[Start of section]

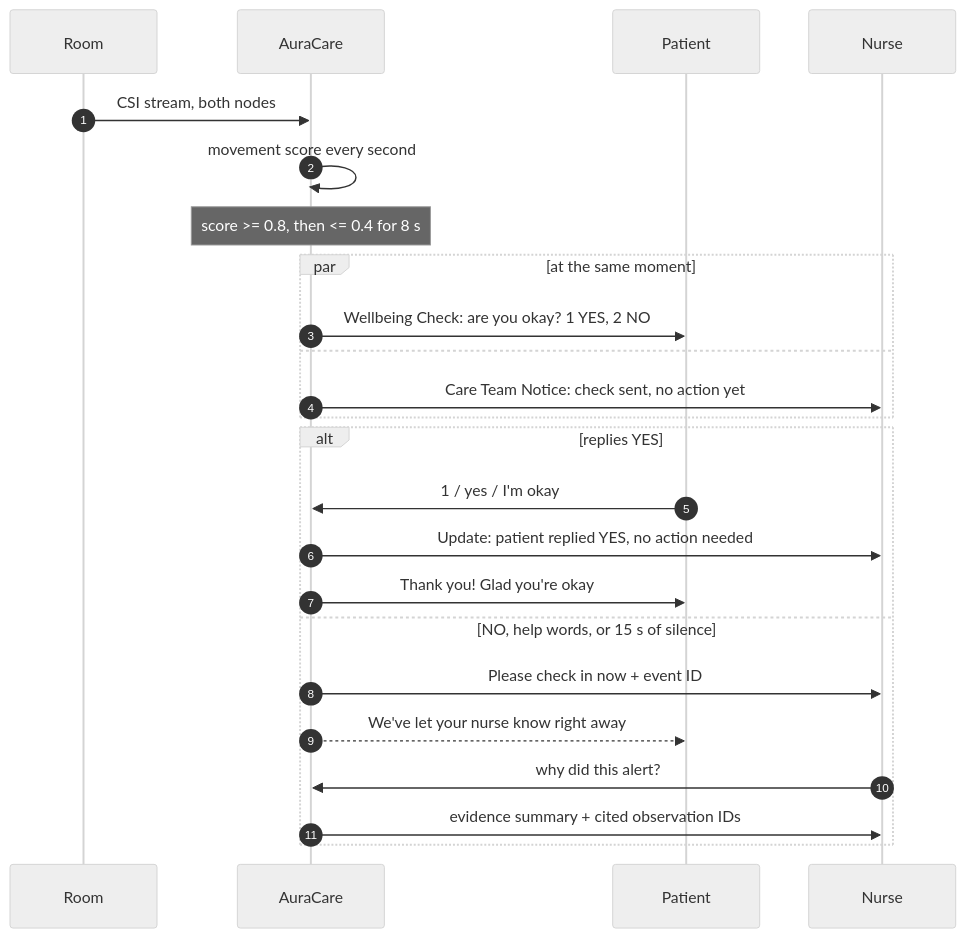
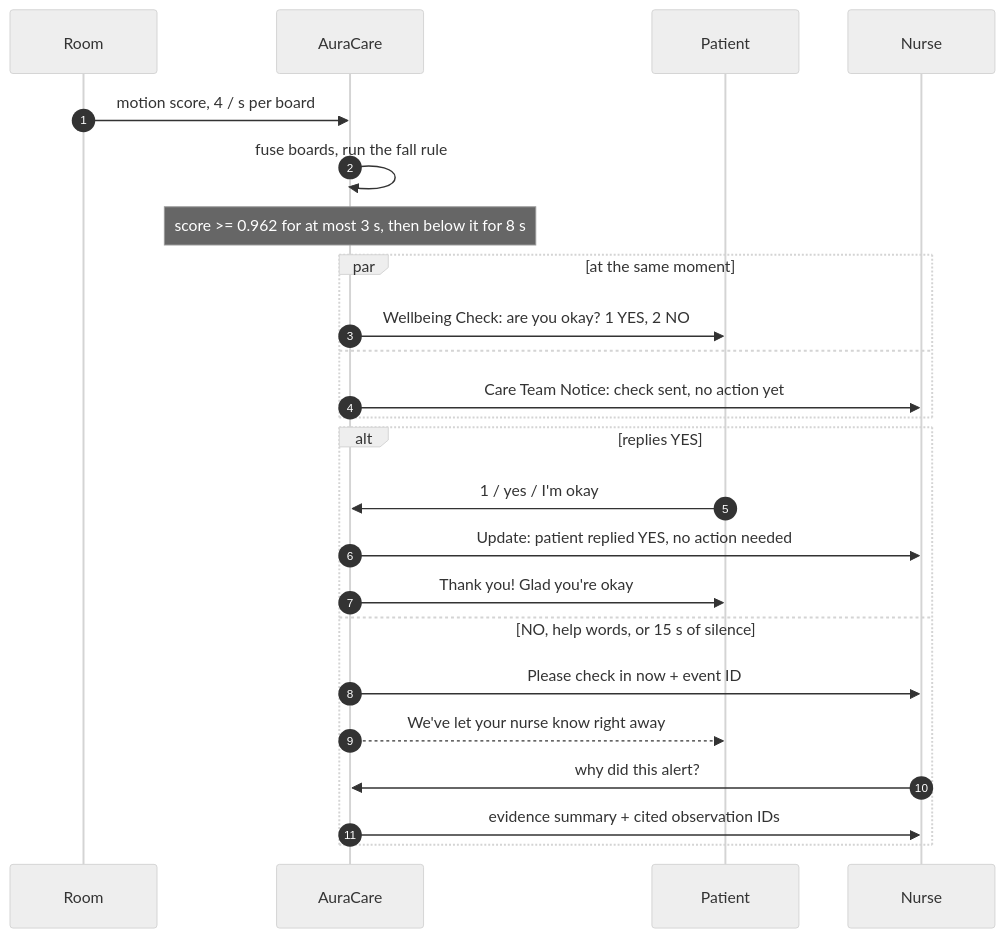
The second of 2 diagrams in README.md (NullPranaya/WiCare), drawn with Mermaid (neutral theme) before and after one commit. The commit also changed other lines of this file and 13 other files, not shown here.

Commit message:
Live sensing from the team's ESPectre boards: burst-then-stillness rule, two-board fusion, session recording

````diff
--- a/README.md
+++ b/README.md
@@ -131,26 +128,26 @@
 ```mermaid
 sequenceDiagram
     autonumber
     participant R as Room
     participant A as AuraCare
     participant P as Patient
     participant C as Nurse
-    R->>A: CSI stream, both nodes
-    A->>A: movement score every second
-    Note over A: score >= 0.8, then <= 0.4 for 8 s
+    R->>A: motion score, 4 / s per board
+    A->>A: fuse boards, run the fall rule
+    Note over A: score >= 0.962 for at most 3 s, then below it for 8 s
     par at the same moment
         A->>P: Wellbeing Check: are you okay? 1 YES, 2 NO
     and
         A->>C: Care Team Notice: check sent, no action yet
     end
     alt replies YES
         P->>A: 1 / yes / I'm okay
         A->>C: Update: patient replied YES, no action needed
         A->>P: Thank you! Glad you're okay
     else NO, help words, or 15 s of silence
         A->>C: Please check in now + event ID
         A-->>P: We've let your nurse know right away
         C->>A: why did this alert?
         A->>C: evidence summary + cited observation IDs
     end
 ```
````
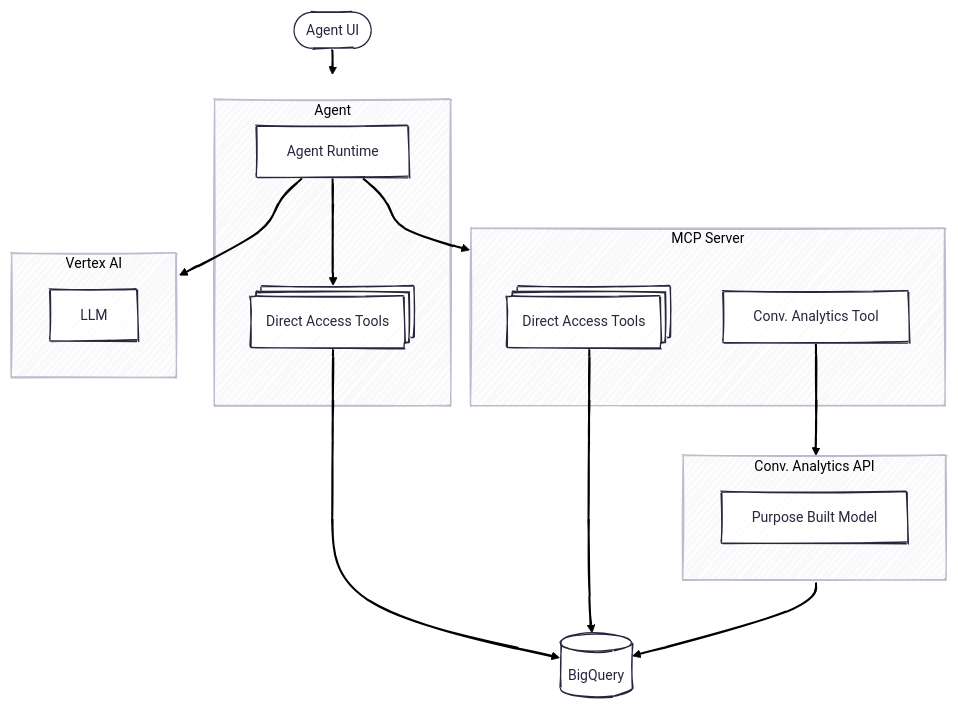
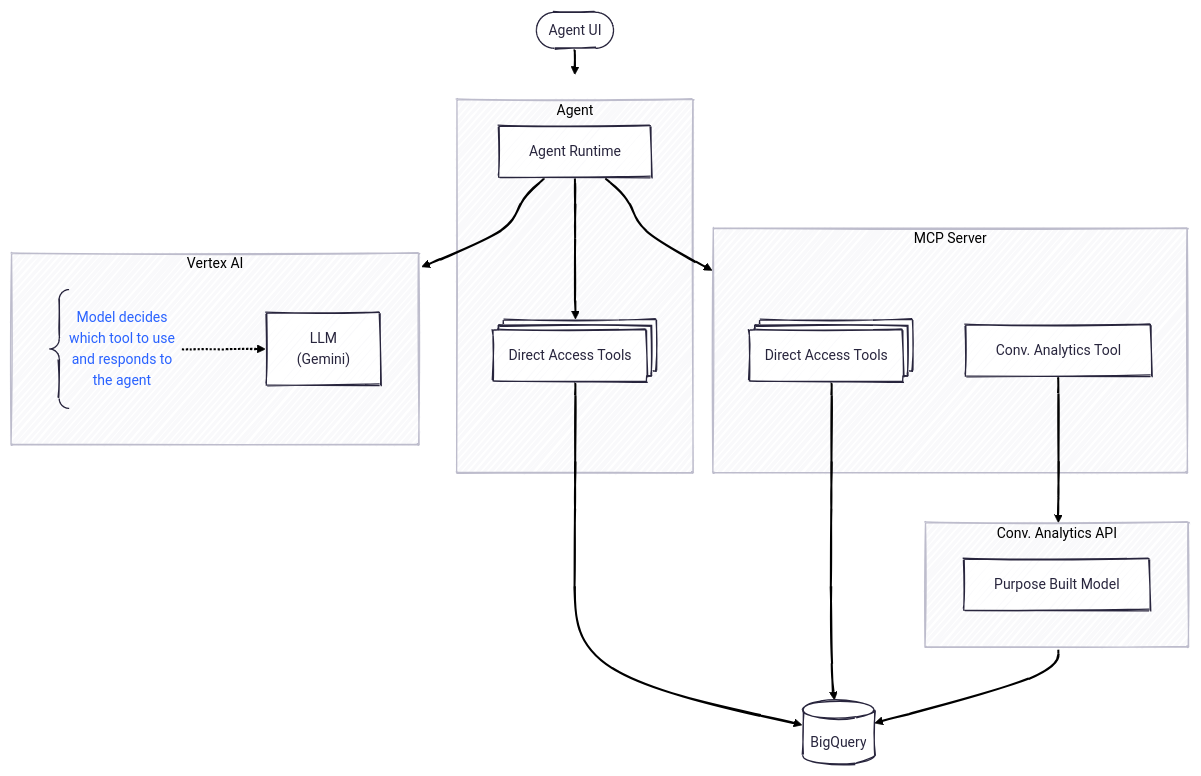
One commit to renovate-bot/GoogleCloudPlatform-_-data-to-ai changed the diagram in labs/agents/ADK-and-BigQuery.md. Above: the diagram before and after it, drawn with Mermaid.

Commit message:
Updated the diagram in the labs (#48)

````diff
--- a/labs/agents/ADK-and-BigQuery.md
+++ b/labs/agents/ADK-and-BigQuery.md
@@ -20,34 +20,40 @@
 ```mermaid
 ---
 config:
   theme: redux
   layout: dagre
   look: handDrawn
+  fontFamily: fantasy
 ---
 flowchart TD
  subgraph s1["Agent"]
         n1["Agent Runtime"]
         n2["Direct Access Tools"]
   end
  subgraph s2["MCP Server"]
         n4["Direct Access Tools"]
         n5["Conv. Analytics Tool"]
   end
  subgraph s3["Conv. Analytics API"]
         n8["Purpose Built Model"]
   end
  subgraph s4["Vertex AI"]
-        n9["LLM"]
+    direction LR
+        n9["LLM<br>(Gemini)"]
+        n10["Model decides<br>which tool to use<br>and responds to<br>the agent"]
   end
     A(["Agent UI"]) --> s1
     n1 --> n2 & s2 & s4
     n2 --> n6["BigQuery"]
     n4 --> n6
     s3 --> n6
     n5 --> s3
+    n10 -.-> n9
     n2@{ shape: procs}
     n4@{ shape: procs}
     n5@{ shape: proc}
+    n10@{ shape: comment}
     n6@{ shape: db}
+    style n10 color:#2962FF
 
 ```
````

[End of section]

- What is being asked:
Beginning with the line holding "s per board", copy each line exactly through the end of the records above, and leave every picture out.

- Solution to this problem:
+    R->>A: motion score, 4 / s per board
+    A->>A: fuse boards, run the fall rule
+    Note over A: score >= 0.962 for at most 3 s, then below it for 8 s
     par at the same moment
         A->>P: Wellbeing Check: are you okay? 1 YES, 2 NO
     and
         A->>C: Care Team Notice: check sent, no action yet
     end
     alt replies YES
         P->>A: 1 / yes / I'm okay
         A->>C: Update: patient replied YES, no action needed
         A->>P: Thank you! Glad you're okay
     else NO, help words, or 15 s of silence
         A->>C: Please check in now + event ID
         A-->>P: We've let your nurse know right away
         C->>A: why did this alert?
         A->>C: evidence summary + cited observation IDs
     end
 ```
````
One commit to renovate-bot/GoogleCloudPlatform-_-data-to-ai changed the diagram in labs/agents/ADK-and-BigQuery.md. Above: the diagram before and after it, drawn with Mermaid.

Commit message:
Updated the diagram in the labs (#48)

````diff
--- a/labs/agents/ADK-and-BigQuery.md
+++ b/labs/agents/ADK-and-BigQuery.md
@@ -20,34 +20,40 @@
 ```mermaid
 ---
 config:
   theme: redux
   layout: dagre
   look: handDrawn
+  fontFamily: fantasy
 ---
 flowchart TD
  subgraph s1["Agent"]
         n1["Agent Runtime"]
         n2["Direct Access Tools"]
   end
  subgraph s2["MCP Server"]
         n4["Direct Access Tools"]
         n5["Conv. Analytics Tool"]
   end
  subgraph s3["Conv. Analytics API"]
         n8["Purpose Built Model"]
   end
  subgraph s4["Vertex AI"]
-        n9["LLM"]
+    direction LR
+        n9["LLM<br>(Gemini)"]
+        n10["Model decides<br>which tool to use<br>and responds to<br>the agent"]
   end
     A(["Agent UI"]) --> s1
     n1 --> n2 & s2 & s4
     n2 --> n6["BigQuery"]
     n4 --> n6
     s3 --> n6
     n5 --> s3
+    n10 -.-> n9
     n2@{ shape: procs}
     n4@{ shape: procs}
     n5@{ shape: proc}
+    n10@{ shape: comment}
     n6@{ shape: db}
+    style n10 color:#2962FF
 
 ```
````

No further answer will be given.